Spanish Creek Cabin is a two-story structure built in 1934 at the base of Lee Metcalf Wilderness at 6,200 feet above sea level. Retaining its rustic nature from that era, Spanish Creek sleeps four and has a wood stove for cooking and heat. The cabin is available year round and offers an excellent base camp for a variety of summer and winter recreation opportunities.
Wave to Ted Turner’s bison herd as you approach Spanish Creek Cabin. Heading south on U.S. Highway 191 from Bozeman, you’ll hang a right at Spanish Creek Road. In winter months, park at the gate, approximately three- and-a-half miles from the cabin. From there, you have a relatively easy hike, snowshoe or ski in along an unplowed portion of the road.
Soak in some of the most awe-inspiring views the Gallatin Mountains have to offer from the porch of the Maxey Cabin in Hyalite Canyon. Situated in an open meadow looking out toward some of Hyalite’s most majestic peaks, Maxey Cabin was built in 1912 by then-owner of the Bozeman Daily Chronicle and Great Falls Tribune, William M. Bole (for whom Hyalite’s prominent Mountt. Bole was named), who purchased the land from the Northern Pacific Railroad. Pre-New Deal, there was no reservoir and no dam, just the Hyalite Creek headwaters.
Today, the main cabin can sleep up to four, with a neighboring unheated structure available only in summer, providing extra space for a total of 15 people and making for a unique family reunion. Maxey is located past Hyalite Dam on the right—the final mile is not plowed and there is a gate about two-thirds of a mile from the cabin.
Nestled in Hyalite Canyon, Window Rock Cabin is set in a meadow just south of the Hyalite Reservoir. In the shadow of Mountount Bole, start a crackling fire in the outdoor fire ring or indoor wood stove with the sounds of Hyalite creek flowing nearby.

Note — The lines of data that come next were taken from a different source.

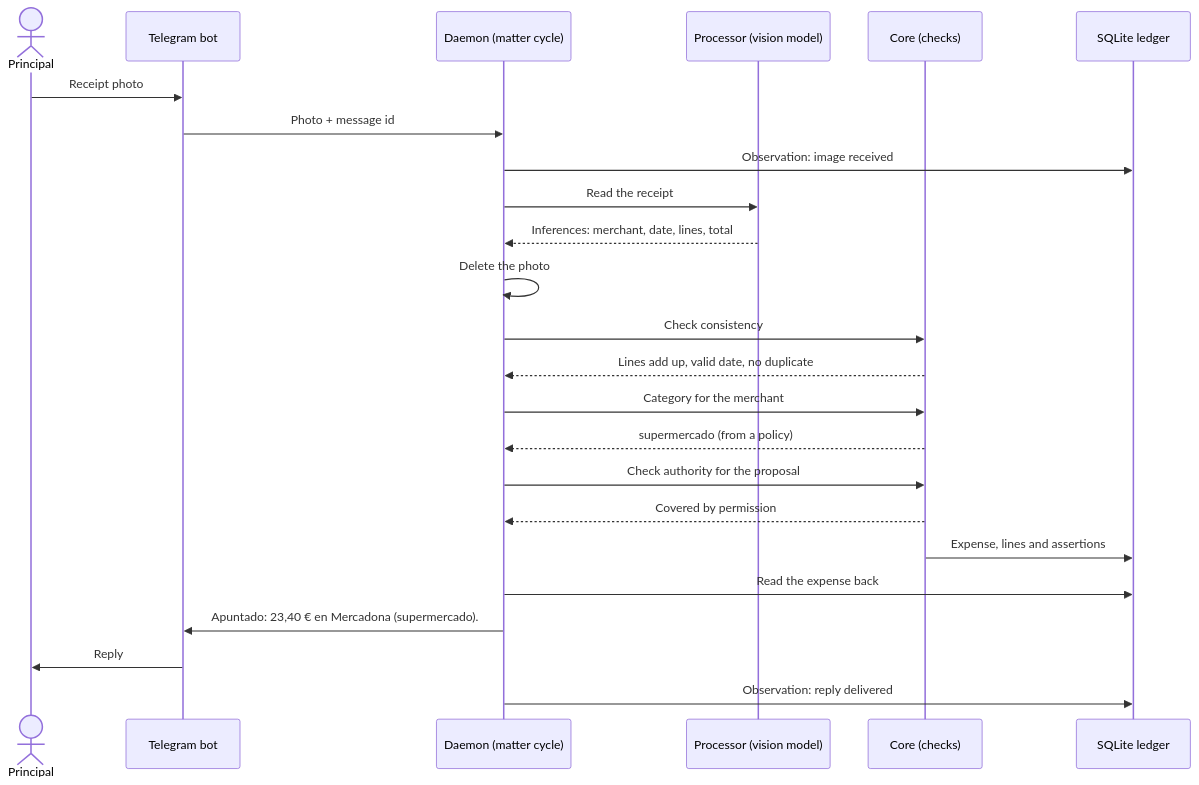
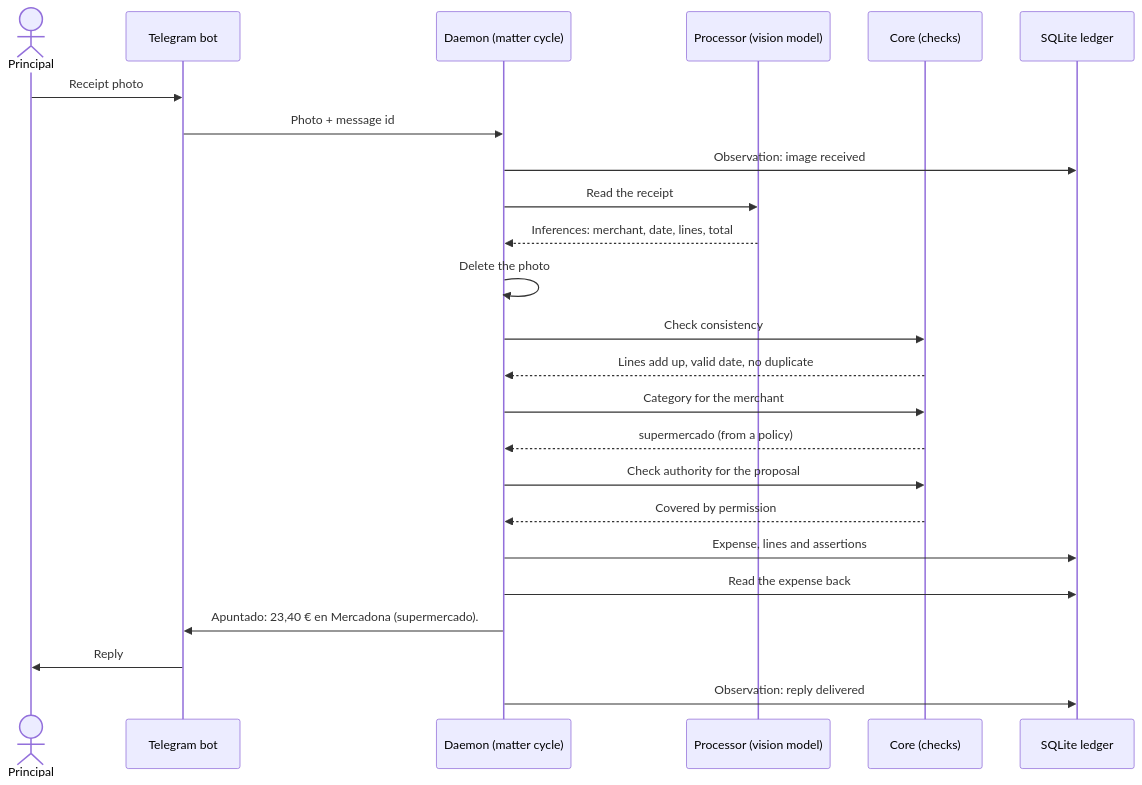
The diagram in docs/workflows/expenses.md (Sitray/anomander), drawn with Mermaid before and after one commit. The commit also changed other lines of this file and 8 other files, not shown here.

````diff
--- a/docs/workflows/expenses.md
+++ b/docs/workflows/expenses.md
@@ -20,27 +20,27 @@
 ```mermaid
 sequenceDiagram
     actor P as Principal
     participant TG as Telegram bot
     participant D as Daemon (matter cycle)
     participant PR as Processor (vision model)
     participant C as Core (checks)
     participant DB as SQLite ledger
 
     P->>TG: Receipt photo
     TG->>D: Photo + message id
     D->>DB: Observation: image received
     D->>PR: Read the receipt
     PR-->>D: Inferences: merchant, date, lines, total
     D->>D: Delete the photo
     D->>C: Check consistency
     C-->>D: Lines add up, valid date, no duplicate
     D->>C: Category for the merchant
     C-->>D: supermercado (from a policy)
     D->>C: Check authority for the proposal
     C-->>D: Covered by permission
-    C->>DB: Expense, lines and assertions
+    D->>DB: Expense, lines and assertions
     D->>DB: Read the expense back
     D->>TG: Apuntado: 23,40 € en Mercadona (supermercado).
     TG->>P: Reply
     D->>DB: Observation: reply delivered
 ```
````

From Hyalite Canyon Road, just past the dam, the driveway to the cabin is only 650 feet away. Be sure to pack your skis—Hyalite Canyon has 18 miles of groomed cross-country ski trails and endless backcountry opportunities. Built in 1940, the cabin sleeps four and remains a retreat for one of Gallatin National Forest’s most popular recreation areas.
Basin Station Cabin is a primitive, rustic, two-room structure located in the Hebgen Lake Ranger District of the Custer Gallatin National Forest just past the town of West Yellowstone. From U.S. Highway 20, about seven-and-a-half miles from town, park at the Buttermilk Trailhead just past Denny Creek Road. Guests can ski, snowmobile or snowshoe one mile down Highway 20 from the Buttermilk Trailhead parking lot, then proceed along the two-mile trail to the cabin.

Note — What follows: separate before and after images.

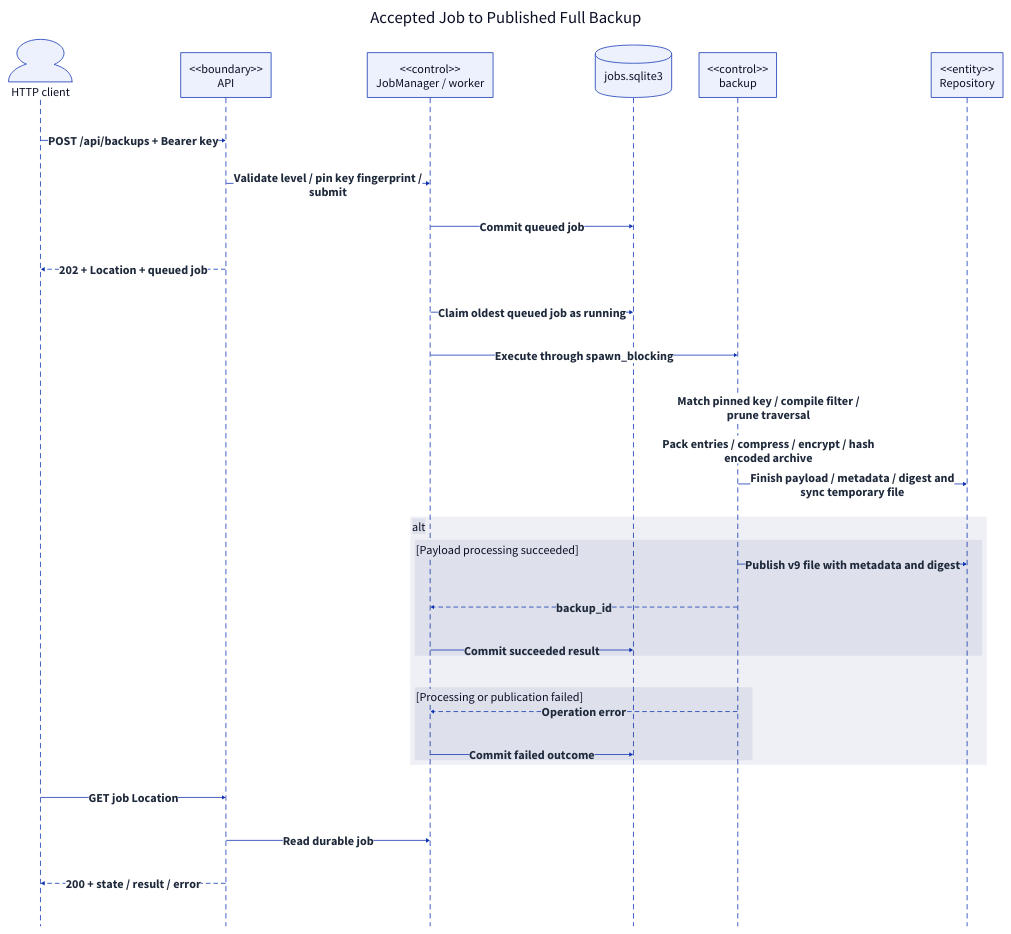
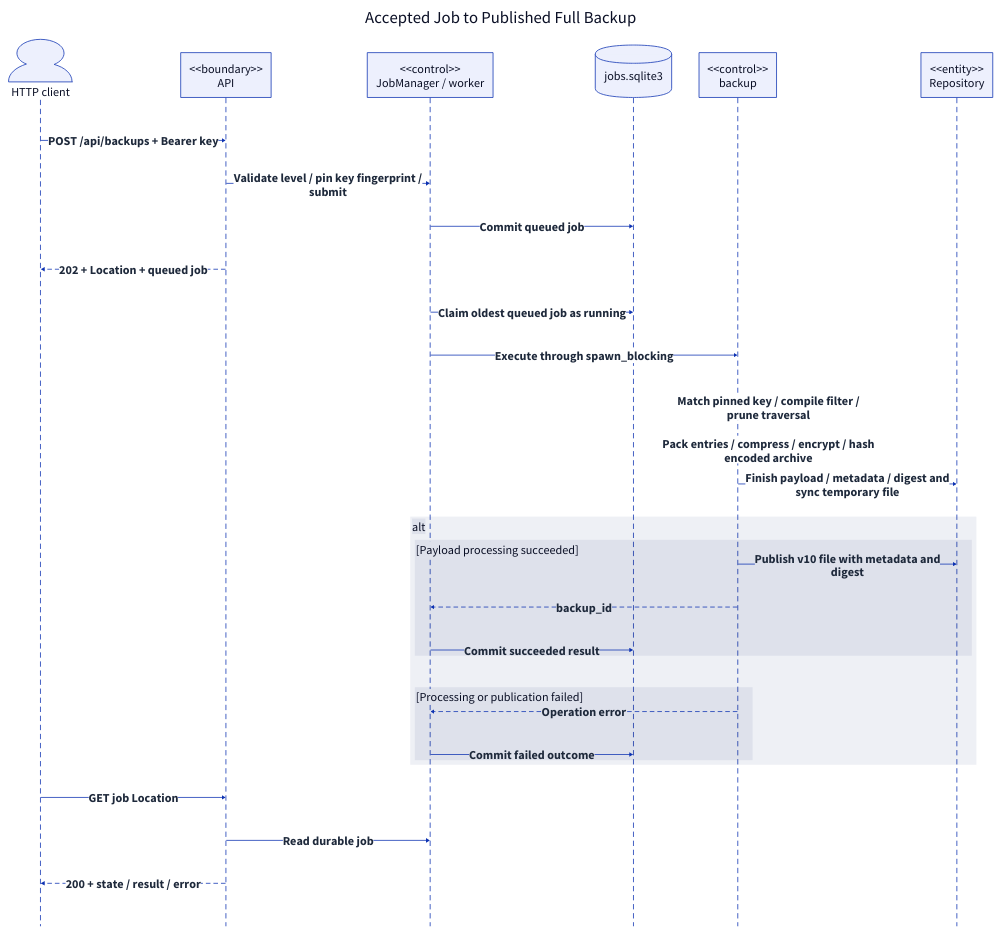
The diagram in docs/report/generated/system-sequence-backup.d2 (qi7876/software-development-exp), drawn with D2 before and after one commit. The commit also changed 15 other files, not shown here.

```diff
--- a/docs/report/generated/system-sequence-backup.d2
+++ b/docs/report/generated/system-sequence-backup.d2
@@ -1,41 +1,41 @@
 # Generated from docs/report/model.yaml; do not edit directly.
 direction: down
 **.style.font-size: 32
 (** -> **)[*].style: {font-size: 32; bold: true; italic: false; font-color: "#1E293B"}
 (** -- **)[*].style: {font-size: 32; bold: true; italic: false; font-color: "#1E293B"}
 (** <- **)[*].style: {font-size: 32; bold: true; italic: false; font-color: "#1E293B"}
 diagram: "Accepted Job to Published Full Backup" {
   style.font-size: 44
   style.fill: white
   style.stroke: transparent
   shape: sequence_diagram
   Client: "HTTP client" {shape: person}
   API: "<<boundary>>\nAPI" {shape: rectangle}
   Jobs: "<<control>>\nJobManager / worker" {shape: rectangle}
   DB: "jobs.sqlite3" {shape: cylinder}
   Backup: "<<control>>\nbackup" {shape: rectangle}
   Repo: "<<entity>>\nRepository" {shape: rectangle}
   Client -> API: "POST /api/backups + Bearer key"
   API -> Jobs: "Validate level / pin key fingerprint /\nsubmit"
   Jobs -> DB: "Commit queued job"
   API -> Client: "202 + Location + queued job" {style.stroke-dash: 5}
   Jobs -> DB: "Claim oldest queued job as running"
   Jobs -> Backup: "Execute through spawn_blocking"
   Backup -> Backup: "Match pinned key / compile filter /\nprune traversal"
   Backup -> Backup: "Pack entries / compress / encrypt / hash\nencoded archive"
   Backup -> Repo: "Finish payload / metadata / digest and\nsync temporary file"
   fragment_9: alt {
     branch_9: "[Payload processing succeeded]" {
-      Backup -> Repo: "Publish v9 file with metadata and digest"
+      Backup -> Repo: "Publish v10 file with metadata and\ndigest"
       Backup -> Jobs: "backup_id" {style.stroke-dash: 5}
       Jobs -> DB: "Commit succeeded result"
     }
     branch_13: "[Processing or publication failed]" {
       Backup -> Jobs: "Operation error" {style.stroke-dash: 5}
       Jobs -> DB: "Commit failed outcome"
     }
   }
   Client -> API: "GET job Location"
   API -> Jobs: "Read durable job"
   API -> Client: "200 + state / result / error" {style.stroke-dash: 5}
 }
```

Sitting in an open meadow in the Upper Madison River Valley with views of distant pine forests and mountain peaks on all sides, the cabin providesing a backdrop for the herds of elk that frequent the area. Basin Station sleeps four people and provides includes a wood stove for heat.

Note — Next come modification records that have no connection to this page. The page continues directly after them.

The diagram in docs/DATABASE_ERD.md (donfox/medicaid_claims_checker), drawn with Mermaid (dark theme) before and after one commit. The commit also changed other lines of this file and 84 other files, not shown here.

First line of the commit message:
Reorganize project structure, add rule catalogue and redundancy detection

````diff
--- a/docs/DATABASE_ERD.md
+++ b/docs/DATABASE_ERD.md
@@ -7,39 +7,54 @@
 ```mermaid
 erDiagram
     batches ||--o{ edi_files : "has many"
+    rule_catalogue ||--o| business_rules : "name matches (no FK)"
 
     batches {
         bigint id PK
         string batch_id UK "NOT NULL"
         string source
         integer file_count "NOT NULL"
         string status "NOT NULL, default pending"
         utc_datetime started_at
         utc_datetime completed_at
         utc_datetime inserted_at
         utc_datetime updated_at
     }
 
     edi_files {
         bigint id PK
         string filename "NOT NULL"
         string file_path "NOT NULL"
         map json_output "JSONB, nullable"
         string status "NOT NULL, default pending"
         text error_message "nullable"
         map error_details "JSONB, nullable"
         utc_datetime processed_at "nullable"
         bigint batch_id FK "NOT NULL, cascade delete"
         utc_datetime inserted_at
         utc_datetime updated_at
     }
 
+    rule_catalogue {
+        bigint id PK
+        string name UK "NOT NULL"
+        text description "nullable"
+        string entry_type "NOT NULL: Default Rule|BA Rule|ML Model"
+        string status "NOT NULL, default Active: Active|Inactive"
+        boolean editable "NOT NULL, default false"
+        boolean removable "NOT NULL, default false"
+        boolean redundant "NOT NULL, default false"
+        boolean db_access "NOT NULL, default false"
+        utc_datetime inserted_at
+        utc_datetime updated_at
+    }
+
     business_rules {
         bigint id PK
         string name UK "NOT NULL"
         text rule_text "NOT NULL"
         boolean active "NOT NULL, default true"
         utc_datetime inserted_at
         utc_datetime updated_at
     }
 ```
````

The Trail Creek area is known for its small collection of abandoned coal mining communities that came andin went in the late 1800s. The Trail Creek Cabin is situated off of Interstate 90, but lies deep in the surrounding pine forests offering a convenient yet remote getaway not accessible by car or truck.
There are two approaches to the cabin: after exiting I-90 onto Trail Creek Road, take the three-mile ski or snowshoe from Newman Creek Road, or a five-mile trip from Goose Creek Road. Trail Creek Cabin was built in 1924 and was the original ranger station for the Bozeman Ranger District. The cabin can accommodate up to four people and has a wood stove for heat. It’s an ideal home base for backcountry skiing, snowshoeing or wildlife watching.
Mira Brody is the New Media Lead at the Outlaw Partners.